Thinking more about problem design. Will have some original thoughts on the topic soon, but in the meantime, this post from Avery caught my eye (forget where I found it from). Really like this list, and also like the comment from John Scammell with his own summary of good problems, reproduced below:
A good problem is:
Given at the beginning of the learning, not at the end.
Non-routine. Students can not answer it immediately.
Allows every student an entry into it.
Is compelling enough that students are engaged in the problem.
Is interesting enough that students are compelled to persevere.
Fosters discussion and debate.
Invites multiple methods of solution.

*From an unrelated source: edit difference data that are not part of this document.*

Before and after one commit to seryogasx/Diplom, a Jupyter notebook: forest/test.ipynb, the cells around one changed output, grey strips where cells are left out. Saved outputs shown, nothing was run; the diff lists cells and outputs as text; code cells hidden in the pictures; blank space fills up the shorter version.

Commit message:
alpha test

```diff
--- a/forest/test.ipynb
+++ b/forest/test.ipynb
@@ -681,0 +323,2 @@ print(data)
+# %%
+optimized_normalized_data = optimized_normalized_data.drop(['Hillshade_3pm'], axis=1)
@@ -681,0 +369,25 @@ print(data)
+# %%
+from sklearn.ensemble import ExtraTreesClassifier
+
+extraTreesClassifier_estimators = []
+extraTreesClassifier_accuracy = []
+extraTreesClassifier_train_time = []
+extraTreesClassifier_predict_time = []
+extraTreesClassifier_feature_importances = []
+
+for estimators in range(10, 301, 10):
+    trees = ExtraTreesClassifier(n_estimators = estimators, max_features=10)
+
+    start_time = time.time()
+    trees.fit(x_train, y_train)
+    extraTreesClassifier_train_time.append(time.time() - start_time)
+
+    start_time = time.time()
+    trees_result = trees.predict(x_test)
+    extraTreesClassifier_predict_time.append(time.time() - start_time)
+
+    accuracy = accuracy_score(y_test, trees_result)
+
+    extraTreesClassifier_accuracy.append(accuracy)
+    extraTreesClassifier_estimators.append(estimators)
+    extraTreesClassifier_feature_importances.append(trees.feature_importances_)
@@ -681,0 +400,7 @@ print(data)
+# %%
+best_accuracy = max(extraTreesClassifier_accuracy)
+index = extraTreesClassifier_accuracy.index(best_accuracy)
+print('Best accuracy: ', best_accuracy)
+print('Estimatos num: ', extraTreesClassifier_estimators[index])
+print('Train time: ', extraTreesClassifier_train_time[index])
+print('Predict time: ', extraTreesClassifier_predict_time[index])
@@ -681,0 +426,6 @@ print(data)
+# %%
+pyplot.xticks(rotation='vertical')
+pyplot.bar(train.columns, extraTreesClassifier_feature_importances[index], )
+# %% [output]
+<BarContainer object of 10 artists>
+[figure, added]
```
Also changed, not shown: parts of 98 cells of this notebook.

Love this list. Love it. This is the type of stuff I post above my desk at school. However, my skepticism, and the motivation of my series of posts on problem design, is that it is a) hard and b) time-consuming to come up with problems that meet all of these criteria. I think a difference could be made in more classrooms, and more classes in those classrooms, with a shift toward more small (2-10 minute) problems that promote a subset of these principles, and that the sum of those problems is an extremely high-quality education.